Additionally, we will embed data collection and reporting systems for the various programs into the Statewide Falls Prevention Resource Center.We will conduct data collection and dissemination for Centers for Disease Control and Prevention grant reports as requested. Programs will be promoted and delivered through establishment or reinforcement of Regional integration committees and leveraging the successes of various Fall Prevention Coalition activities in the state,as well as through The Fall Prevention grant advisory team and a variety of partners.
YMCA Alliance of NC/ YMCA of WNC
The YMCA of WNC and Alliance of YMCAs have been one of our largest partnerships. They are the disseminators of the YMCA: Moving for Better Balance Tai Chi program and work very closely with us on program expansion. NCCHW brought together the YMCA of WNC and the Land of Sky Area Agency on Aging to explore strategies for linking program participants on a continuum of care and have begun embedding the A Matter of Balance program as a complement to other programming offered.
UNC Chapel Hill
UNC Chapel Hill houses the Carolina Geriatric Education Workforce Enhancement Program which is an integral leader in expanding education around the Otago Exercise Program to physical therapists throughout the nation.
NC Department of Human Services
NC Division of Aging and Adult services
These state partners are integral part of the efforts to create more access and visibility of fall prevention strategies and evidence based programs in North Carolina. We work with them to disseminate information and updates about Resource Center activities among the aging network partners. We also collaborate with them to make strategic choices and create guidance for the state on how to disseminate and operate evidence based programs.
Injury Free NC and the Injury and Violence Prevention Branch of DPH
These two groups provide up to date data on the state of fall death and injury in the state and provide access to partners with whom we share our resources.
Statewide Area Agency on Aging Network
16 Area Agencies on Aging are responsible for a variety of health promotion and aging services in North Carolina and primary implementers of the A Matter of Balance and Tai Chi for Arthritis programs. We serve as technical assistance and expansion support alleviating many of their administrative burdens.
Home Health Agencies
Various home health agencies partner with state and local fall prevention coalitions and historically are interested in championing programs and being the eyes and ears of their communities to implement fall prevention strategies.
Mission Hospital Systems
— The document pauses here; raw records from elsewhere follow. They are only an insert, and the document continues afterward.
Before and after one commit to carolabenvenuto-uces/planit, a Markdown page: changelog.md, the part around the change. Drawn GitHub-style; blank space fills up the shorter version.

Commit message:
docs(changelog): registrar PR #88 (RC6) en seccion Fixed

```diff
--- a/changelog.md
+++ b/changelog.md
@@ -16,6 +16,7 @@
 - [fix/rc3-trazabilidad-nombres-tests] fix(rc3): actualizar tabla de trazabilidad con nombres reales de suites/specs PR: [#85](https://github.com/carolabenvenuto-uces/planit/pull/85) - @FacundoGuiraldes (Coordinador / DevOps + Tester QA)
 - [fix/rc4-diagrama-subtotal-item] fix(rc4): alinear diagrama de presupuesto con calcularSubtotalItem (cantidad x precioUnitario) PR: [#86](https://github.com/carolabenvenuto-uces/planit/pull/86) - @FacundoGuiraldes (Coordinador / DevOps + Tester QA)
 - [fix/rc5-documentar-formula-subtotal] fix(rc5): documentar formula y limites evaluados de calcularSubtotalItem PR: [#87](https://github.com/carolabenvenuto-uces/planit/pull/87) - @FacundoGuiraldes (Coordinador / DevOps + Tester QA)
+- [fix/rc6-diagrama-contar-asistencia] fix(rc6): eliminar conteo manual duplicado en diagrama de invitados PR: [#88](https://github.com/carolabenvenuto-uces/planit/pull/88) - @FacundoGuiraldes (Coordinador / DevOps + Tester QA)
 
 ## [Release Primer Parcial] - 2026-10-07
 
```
Mission Hospital is committed to the health and wellness of the 18 western most counties in North Carolina. NCCHW staff work together with Mission staff to embed evidence-based programs as part of the standard of care for the aging population in Western North Carolina.
Regional and State Fall Prevention Coalitions
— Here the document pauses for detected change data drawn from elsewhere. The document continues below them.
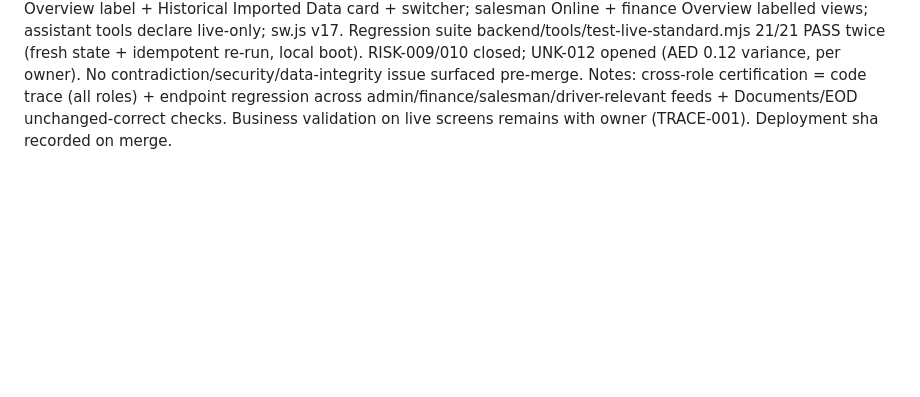
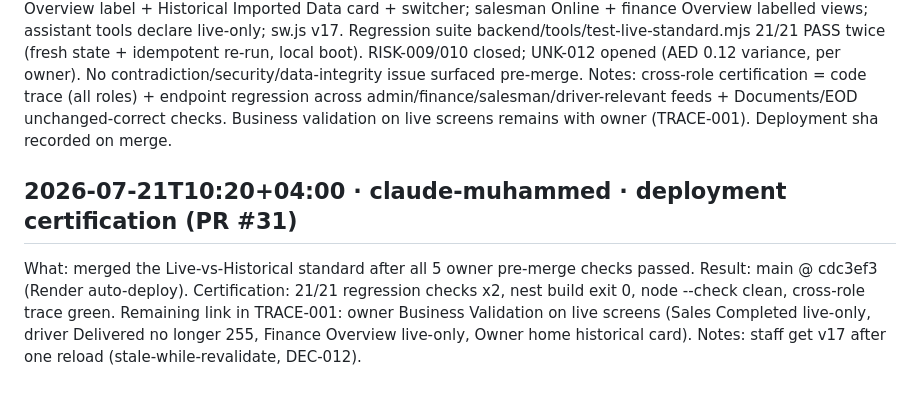
Before and after one commit to asifmkp/ntbf-platform, a Markdown page: ai/AGENT_LOG.md, the part around the change. Drawn GitHub-style; blank space fills up the shorter version.

Commit message:
docs(ai): deployment certification for PR #31 (cdc3ef3) (#32) [skip render]
Claude-Session: https://claude.ai/code/session_01XaKjbBD24EmfEHDG82Yv6V

Co-authored-by: Claude <noreply@anthropic.com>

```diff
--- a/ai/AGENT_LOG.md
+++ b/ai/AGENT_LOG.md
@@ -71,3 +71,8 @@ Notes: no new contradiction beyond the pattern already reported (FACT-021 family
 What: owner declared the authoritative platform standard (FACT-026, subsumes FACT-016/023) and authorized "GO 026+027" — implemented both as one feature PR.
 Result: server view=live|historical|combined on /api/portal/orders/all + /api/finance/summary (live default); new GET /api/admin/july-history/summary; Owner Overview label + Historical Imported Data card + switcher; salesman Online + finance Overview labelled views; assistant tools declare live-only; sw.js v17. Regression suite backend/tools/test-live-standard.mjs 21/21 PASS twice (fresh state + idempotent re-run, local boot). RISK-009/010 closed; UNK-012 opened (AED 0.12 variance, per owner). No contradiction/security/data-integrity issue surfaced pre-merge.
 Notes: cross-role certification = code trace (all roles) + endpoint regression across admin/finance/salesman/driver-relevant feeds + Documents/EOD unchanged-correct checks. Business validation on live screens remains with owner (TRACE-001). Deployment sha recorded on merge.
+
+## 2026-07-21T10:20+04:00 · claude-muhammed · deployment certification (PR #31)
+What: merged the Live-vs-Historical standard after all 5 owner pre-merge checks passed.
+Result: main @ cdc3ef3 (Render auto-deploy). Certification: 21/21 regression checks x2, nest build exit 0, node --check clean, cross-role trace green. Remaining link in TRACE-001: owner Business Validation on live screens (Sales Completed live-only, driver Delivered no longer 255, Finance Overview live-only, Owner home historical card).
+Notes: staff get v17 after one reload (stale-while-revalidate, DEC-012).
```
Also changed, not shown: ai/STATUS.md (+1 -1 lines), ai/TRACEABILITY.md (+1 -1 lines).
NCCHW serves on and works in conjunction with the state and several regional coalitions where fall prevention information and best practices are shared among various community stakeholders.
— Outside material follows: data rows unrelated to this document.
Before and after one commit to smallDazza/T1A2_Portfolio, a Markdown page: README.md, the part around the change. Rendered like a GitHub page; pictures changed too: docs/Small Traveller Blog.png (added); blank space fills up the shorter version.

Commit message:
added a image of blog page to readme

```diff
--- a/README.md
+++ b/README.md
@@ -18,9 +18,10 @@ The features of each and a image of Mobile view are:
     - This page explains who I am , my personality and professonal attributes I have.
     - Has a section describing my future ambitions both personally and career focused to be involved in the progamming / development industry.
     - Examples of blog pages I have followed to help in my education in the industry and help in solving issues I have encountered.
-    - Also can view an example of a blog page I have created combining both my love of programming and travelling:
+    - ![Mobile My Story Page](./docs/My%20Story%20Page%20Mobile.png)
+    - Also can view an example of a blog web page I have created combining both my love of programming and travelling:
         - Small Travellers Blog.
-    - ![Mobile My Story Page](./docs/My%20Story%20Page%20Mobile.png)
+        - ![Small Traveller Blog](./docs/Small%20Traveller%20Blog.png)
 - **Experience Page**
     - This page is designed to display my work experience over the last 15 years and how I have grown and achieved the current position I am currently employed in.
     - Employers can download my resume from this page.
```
Alliant Quality is the Quality improvement organization for North Carolina. They engage in some degree of data sharing with NCCHW and provide access to practice care managers and other across the state.
Community Care Organizations across NC
Community Care organizations work with NCCHW to increase awareness of programs and strategies for fall prevention among their staff and find ways to embed referral systems.
Wake Forest Baptist Health
Wake Forest Baptist Health’s Senior Advisor for Transitional Care and Outcomes (Pam Duncan) is an advisor to the Fall Prevention activities of NCCHW and has assisted us in embedding Healthy Aging NC information into their Compass study to connect stroke survivors to community resources.
Genesis Rehab has operationalized procedures and continues to educate its physical therapists on implementing Healthy Aging NC to connect discharging patients to community based fall prevention programs.
Office on Disability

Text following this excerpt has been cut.